The Iranian military has tested a new homebuilt anti-ship cruise missile, successfully hitting a naval target during drills in the Indian Ocean. The new munitions are said to boast a range of at least 280km.
The large-scale drills, dubbed ‘Ramadan Martyrs,’ were held in the northern part of the Indian Ocean and in the Sea of Oman. Footage of the exercise, released by state media on Thursday, shows multiple cruise missiles launched from ground-based and ship-borne launchers.
#Iran tests new naval missiles in Indian Ocean exercise pic.twitter.com/lQK5BGL3qQ
The imagery also shows a missile scoring a solid hit on a floating dummy target. The targets are said to have been around 280km from the launchers.
#Iran’s naval forces successfully test domestically-built cruise missiles during military drills in the Sea of Oman and the northern Indian Ocean. pic.twitter.com/rZwGMAMw4W

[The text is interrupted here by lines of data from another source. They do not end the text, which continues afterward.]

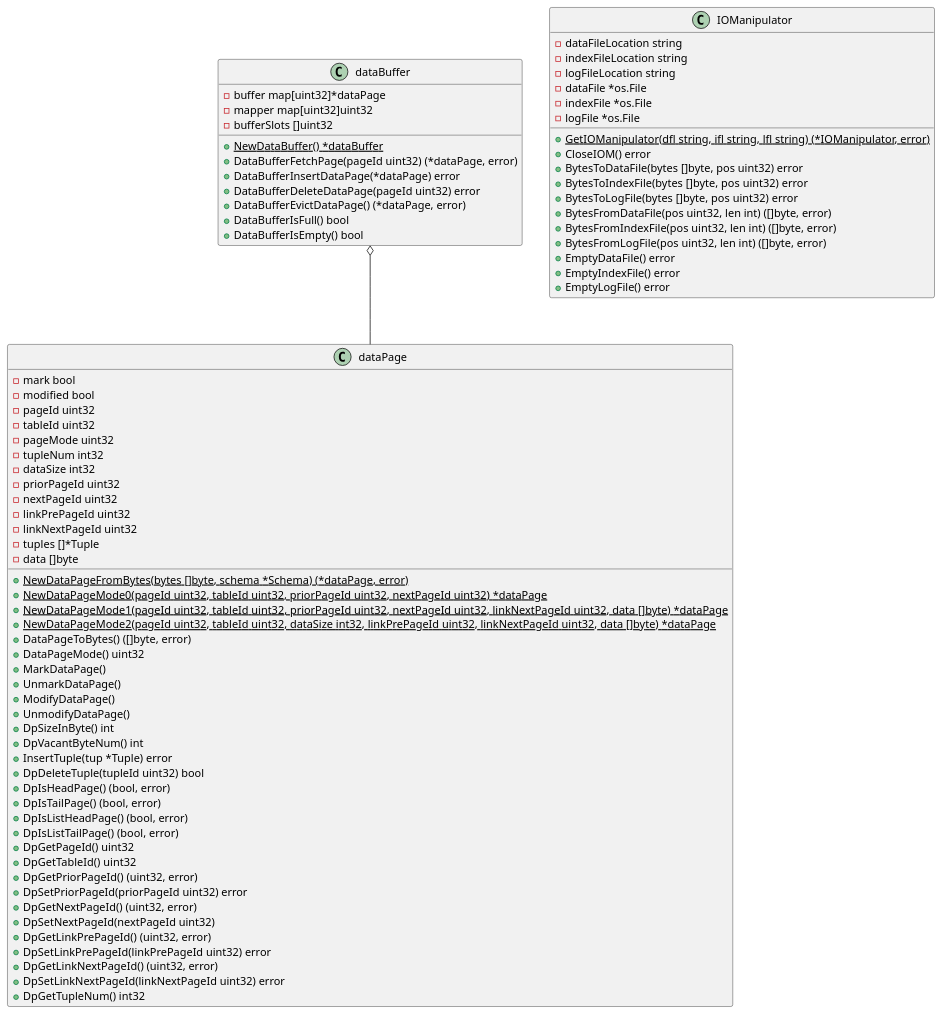
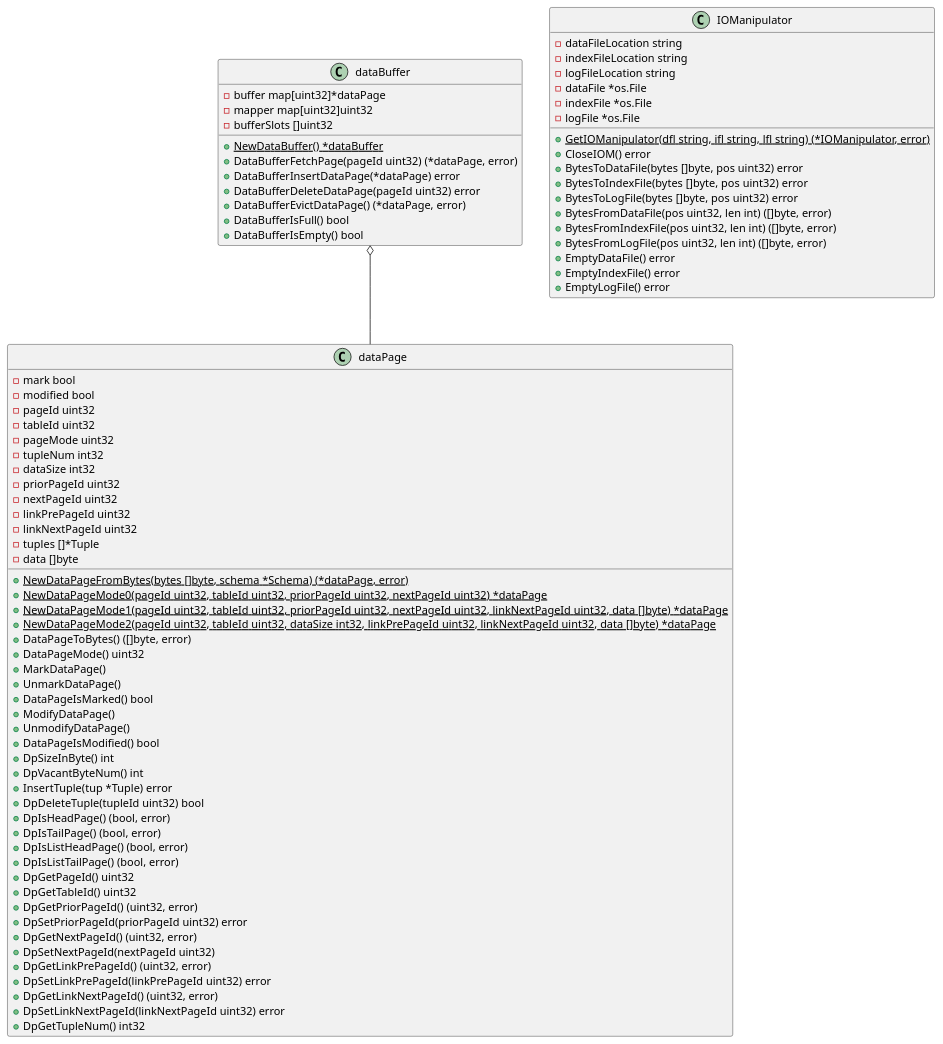
One commit to JorryJoestar/ZetaDB changed the diagram in UML/storage.wsd. Above: the diagram before and after it, drawn with PlantUML. The commit also changed 3 other files, not shown here.

```diff
--- a/UML/storage.wsd
+++ b/UML/storage.wsd
@@ -1,85 +1,87 @@
 @startuml
 
 class dataPage {
     -mark bool
     -modified bool
     -pageId uint32
     -tableId uint32
     -pageMode uint32
     -tupleNum int32
     -dataSize int32
     -priorPageId uint32
     -nextPageId uint32
     -linkPrePageId uint32
     -linkNextPageId uint32
     -tuples []*Tuple
     -data []byte
 
     +{static} NewDataPageFromBytes(bytes []byte, schema *Schema) (*dataPage, error)
     +{static} NewDataPageMode0(pageId uint32, tableId uint32, priorPageId uint32, nextPageId uint32) *dataPage
     +{static} NewDataPageMode1(pageId uint32, tableId uint32, priorPageId uint32, nextPageId uint32, linkNextPageId uint32, data []byte) *dataPage
     +{static} NewDataPageMode2(pageId uint32, tableId uint32, dataSize int32, linkPrePageId uint32, linkNextPageId uint32, data []byte) *dataPage
     +DataPageToBytes() ([]byte, error)
     +DataPageMode() uint32
     +MarkDataPage()
     +UnmarkDataPage()
+    +DataPageIsMarked() bool
     +ModifyDataPage()
     +UnmodifyDataPage()
+    +DataPageIsModified() bool
     +DpSizeInByte() int
     +DpVacantByteNum() int
     +InsertTuple(tup *Tuple) error
     +DpDeleteTuple(tupleId uint32) bool
     +DpIsHeadPage() (bool, error)
     +DpIsTailPage() (bool, error)
     +DpIsListHeadPage() (bool, error)
     +DpIsListTailPage() (bool, error)
     +DpGetPageId() uint32
     +DpGetTableId() uint32
     +DpGetPriorPageId() (uint32, error)
     +DpSetPriorPageId(priorPageId uint32) error
     +DpGetNextPageId() (uint32, error)
     +DpSetNextPageId(nextPageId uint32)
     +DpGetLinkPrePageId() (uint32, error)
     +DpSetLinkPrePageId(linkPrePageId uint32) error
     +DpGetLinkNextPageId() (uint32, error)
     +DpSetLinkNextPageId(linkNextPageId uint32) error
     +DpGetTupleNum() int32
 }
 
 class IOManipulator {
     -dataFileLocation string
     -indexFileLocation string
     -logFileLocation string
     -dataFile *os.File
     -indexFile *os.File
     -logFile *os.File
 
     +{static} GetIOManipulator(dfl string, ifl string, lfl string) (*IOManipulator, error)
     +CloseIOM() error
     +BytesToDataFile(bytes []byte, pos uint32) error
     +BytesToIndexFile(bytes []byte, pos uint32) error
     +BytesToLogFile(bytes []byte, pos uint32) error
     +BytesFromDataFile(pos uint32, len int) ([]byte, error)
     +BytesFromIndexFile(pos uint32, len int) ([]byte, error)
     +BytesFromLogFile(pos uint32, len int) ([]byte, error)
     +EmptyDataFile() error
     +EmptyIndexFile() error
     +EmptyLogFile() error
 }
 
 class dataBuffer {
     -buffer map[uint32]*dataPage
     -mapper map[uint32]uint32
     -bufferSlots []uint32
     +{static} NewDataBuffer() *dataBuffer
     +DataBufferFetchPage(pageId uint32) (*dataPage, error)
     +DataBufferInsertDataPage(*dataPage) error
     +DataBufferDeleteDataPage(pageId uint32) error
     +DataBufferEvictDataPage() (*dataPage, error)
     +DataBufferIsFull() bool
     +DataBufferIsEmpty() bool
 }
 
 dataBuffer o-- dataPage
 
 @enduml
```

The munitions used during the drills have been described by Iranian military officials as “next-generation” weapons. The successful test is a “sign of significant progress in increasing cohesion between the armed forces and defense industry,” Iran’s Army Rear Admiral Habibollah Sayyari has said, calling the missiles a “promising step in enhancing defense and deterrence power.”
The test comes a month after a deadly incident during Iranian naval drills, which left more than two dozen sailors dead and injured. Early in May, an Iranian military vessel accidentally hit the logistics and support ship ‘Konarak’ with a cruise missile after it set up a floating target. While the support vessel was effectively obliterated in the blast, it did not sink and the charred husk of the ship was towed to port.
Iran has been actively developing and testing various missiles over the past few years, including cruise, ballistic and anti-aircraft systems. Tehran has reiterated that the homegrown technology serves only defensive purposes and is crucial for maintaining the country’s sovereignty.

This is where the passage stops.